January 16, 2020 | Anthony C. Wood
The Man on the High Wire
Needing to refresh my memory on how many historic districts had been proposed and how many designated during the tenure of the first Chair of the Landmarks Preservation Commission (LPC), Geoffrey Platt, I turned to the “Preservation by the Numbers” article in the Fall/Winter 2018 issue of this publication. I was mortified to discover that in our apparent haste to provide information on the designation records of all the LPC Chairs, we had committed a sin of omission: Chairman Platt’s numbers were not included in the article. To remedy that, here they are: during Platt’s tenure as chair of the LPC (1965-1968), the Commission proposed 23 historic districts, including eight outside Manhattan, and designated six. His legacy includes the first district, Brooklyn Heights, as well as Gramercy Park and Hunters Point. Not that there is a contest, but that puts Platt in second place, with the highest number of proposed districts during the tenure of any LPC chair belonging to Robert Tierney with 47.
Regrettable as the omission of Platt may be, correcting it creates an opportunity to share with newer generations of preservationists the landmark legacy of Geoffrey Platt.
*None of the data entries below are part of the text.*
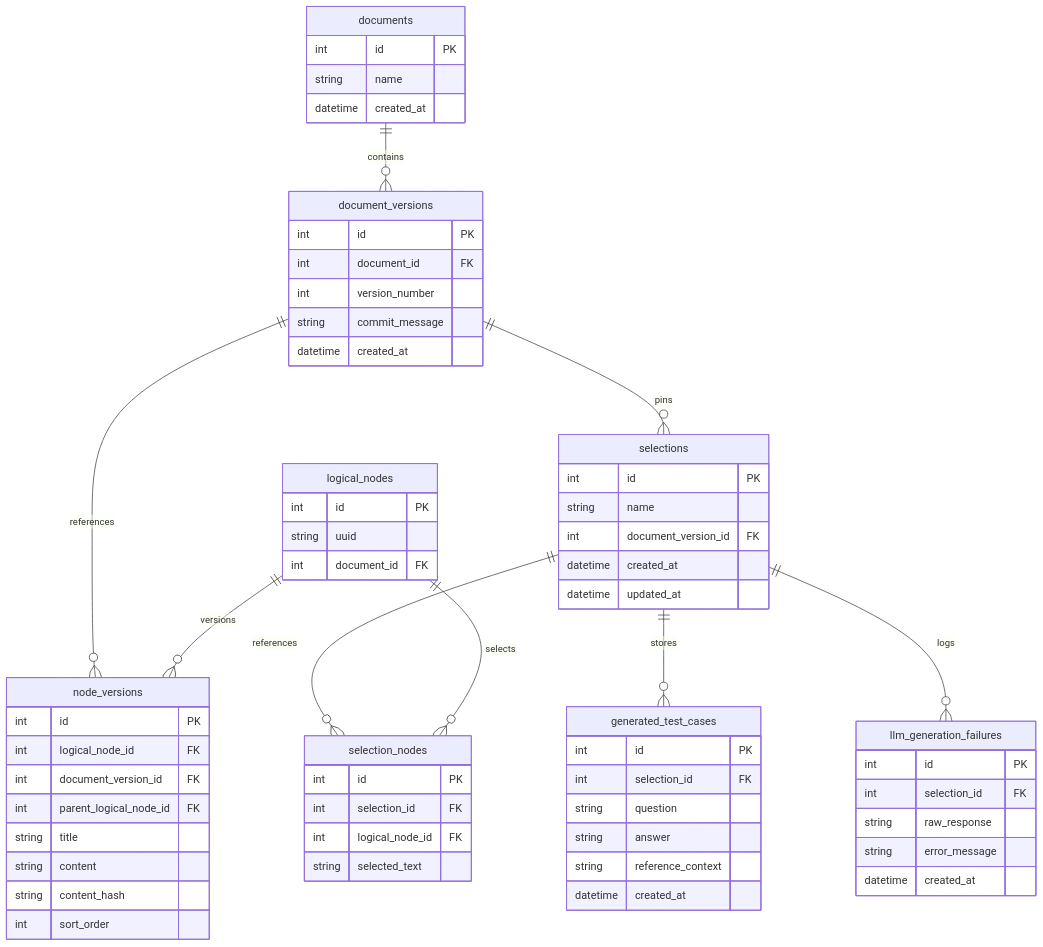
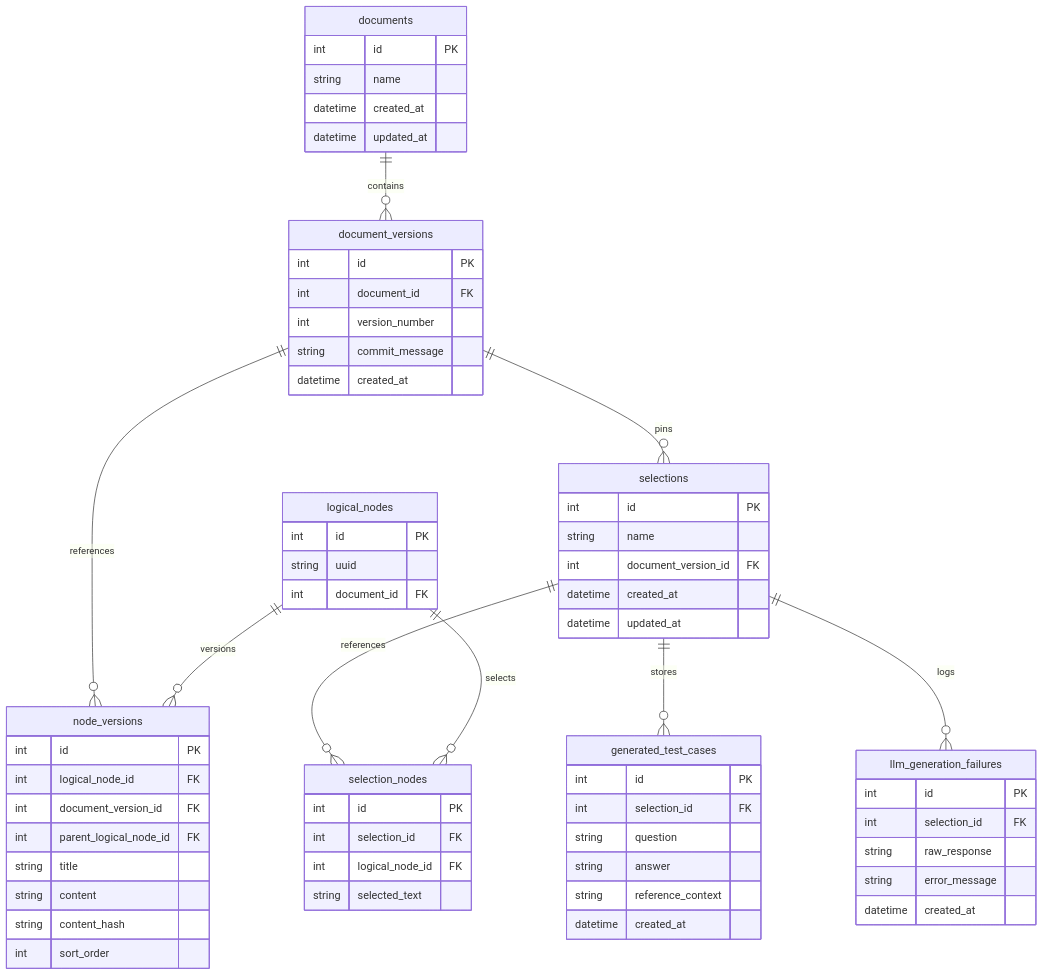
The second of 2 diagrams in APPROACH.md (balarajmp/Tri9T), drawn with Mermaid before and after one commit. The commit also changed other lines of this file and 2 other files, not shown here.

````diff
--- a/APPROACH.md
+++ b/APPROACH.md
@@ -42,67 +59,68 @@
 ```mermaid
 erDiagram
     documents ||--o{ document_versions : contains
     document_versions ||--o{ node_versions : references
     logical_nodes ||--o{ node_versions : versions
     document_versions ||--o{ selections : pins
     selections ||--o{ selection_nodes : references
     logical_nodes ||--o{ selection_nodes : selects
     selections ||--o{ generated_test_cases : stores
     selections ||--o{ llm_generation_failures : logs
     
     documents {
         int id PK
         string name
         datetime created_at
+        datetime updated_at
     }
     document_versions {
         int id PK
         int document_id FK
         int version_number
         string commit_message
         datetime created_at
     }
     logical_nodes {
         int id PK
         string uuid
         int document_id FK
     }
     node_versions {
         int id PK
         int logical_node_id FK
         int document_version_id FK
         int parent_logical_node_id FK
         string title
         string content
         string content_hash
         int sort_order
     }
     selections {
         int id PK
         string name
         int document_version_id FK
         datetime created_at
         datetime updated_at
     }
     selection_nodes {
         int id PK
         int selection_id FK
         int logical_node_id FK
         string selected_text
     }
     generated_test_cases {
         int id PK
         int selection_id FK
         string question
         string answer
         string reference_context
         datetime created_at
     }
     llm_generation_failures {
         int id PK
         int selection_id FK
         string raw_response
         string error_message
         datetime created_at
     }
 ```
````
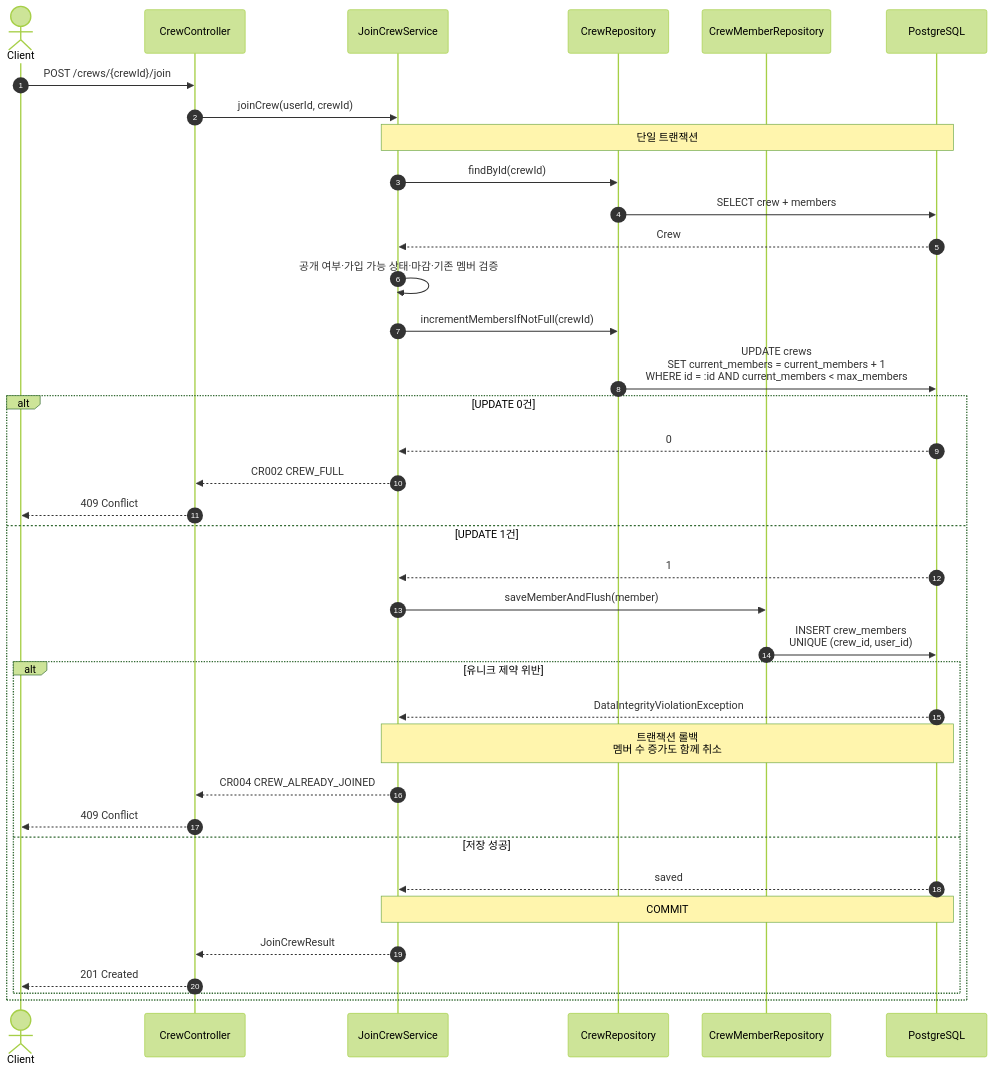
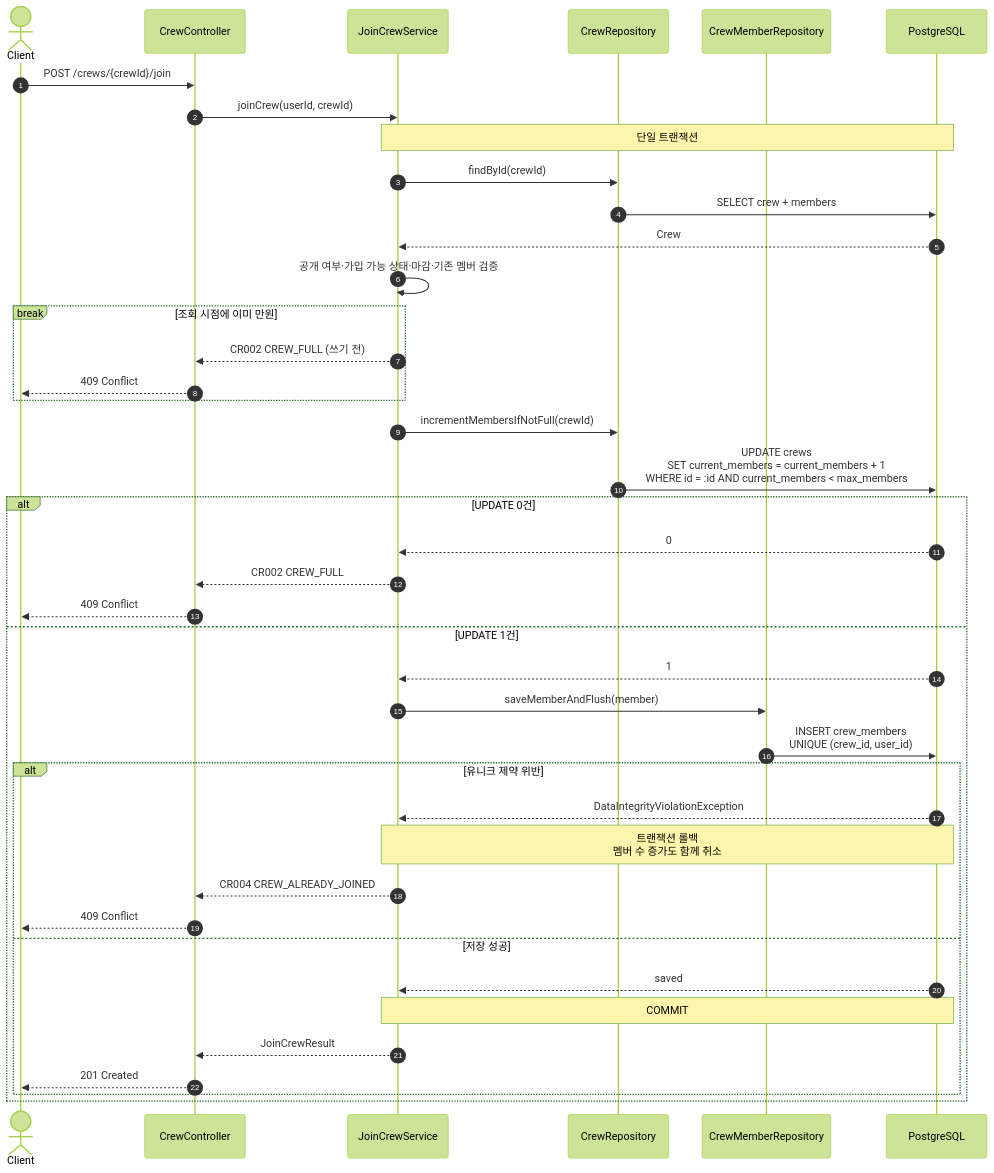
Before and after one commit to JianYang98/TriAgain: the first of 4 diagrams in docs/spec/sequence/crew-join.md, drawn with Mermaid (forest theme). The commit also changed other lines of this file and 4 other files, not shown here.

````diff
--- a/docs/spec/sequence/crew-join.md
+++ b/docs/spec/sequence/crew-join.md
@@ -17,44 +17,48 @@
 ```mermaid
 sequenceDiagram
     autonumber
     actor Client
     participant Controller as CrewController
     participant Service as JoinCrewService
     participant CrewRepo as CrewRepository
     participant MemberRepo as CrewMemberRepository
     participant DB as PostgreSQL
 
     Client->>Controller: POST /crews/{crewId}/join
     Controller->>Service: joinCrew(userId, crewId)
     Note over Service,DB: 단일 트랜잭션
 
     Service->>CrewRepo: findById(crewId)
     CrewRepo->>DB: SELECT crew + members
     DB-->>Service: Crew
     Service->>Service: 공개 여부·가입 가능 상태·마감·기존 멤버 검증
 
+    break 조회 시점에 이미 만원
+        Service-->>Controller: CR002 CREW_FULL (쓰기 전)
+        Controller-->>Client: 409 Conflict
+    end
     Service->>CrewRepo: incrementMembersIfNotFull(crewId)
     CrewRepo->>DB: UPDATE crews<br/>SET current_members = current_members + 1<br/>WHERE id = :id AND current_members < max_members
 
     alt UPDATE 0건
         DB-->>Service: 0
         Service-->>Controller: CR002 CREW_FULL
         Controller-->>Client: 409 Conflict
     else UPDATE 1건
         DB-->>Service: 1
         Service->>MemberRepo: saveMemberAndFlush(member)
         MemberRepo->>DB: INSERT crew_members<br/>UNIQUE (crew_id, user_id)
 
         alt 유니크 제약 위반
             DB-->>Service: DataIntegrityViolationException
             Note over Service,DB: 트랜잭션 롤백<br/>멤버 수 증가도 함께 취소
             Service-->>Controller: CR004 CREW_ALREADY_JOINED
             Controller-->>Client: 409 Conflict
         else 저장 성공
             DB-->>Service: saved
             Note over Service,DB: COMMIT
             Service-->>Controller: JoinCrewResult
             Controller-->>Client: 201 Created
         end
     end
 ```
````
Platt’s contributions to preservation started well before he became Chair of the LPC. In many ways, he was the midwife of the Landmarks Law. In 1961, he and Harmon Goldstone (both in leadership positions at the Municipal Art Society at the time), guided and supported by James Felt, the Chair of the City Planning Commission, succeeded in having Mayor Wagner appoint “The Mayor’s Committee for the Preservation of Structures of Historic and Esthetic Importance.” Platt then chaired that committee, which recommended the creation of an Advisory Landmarks Preservation Commission. Mayor Wagner implemented that suggestion by creating the Commission on April 21, 1962 and named Platt as its Chair. Over the next four years, the Advisory Landmarks Preservation Commission (Advisory LPC), under Platt’s leadership, would begin to identify and designate landmarks (without any power to protect them) and draft a proposed landmarks law. Ultimately, highly public preservation controversies would propel that draft legislation forward. After hearings, debate, modifications, and more preservation dramas, it would be signed into law by Mayor Wagner on April 19, 1965.
These basic facts fail to do justice to Platt’s enormous contribution to preservation. The skill, diplomacy, patience, and perseverance required to navigate the shark-infested waters of New York City politics at that moment in time (and perhaps at any moment in time) cannot be underestimated. The Advisory LPC was cautious, and largely side-stepped the Pennsylvania Station controversy. Other landmark-worthy sites would also be lost as the work slowly moved forward. Platt was criticized for this, but his singular goal was achieving the passage of a landmarks law with true regulatory power.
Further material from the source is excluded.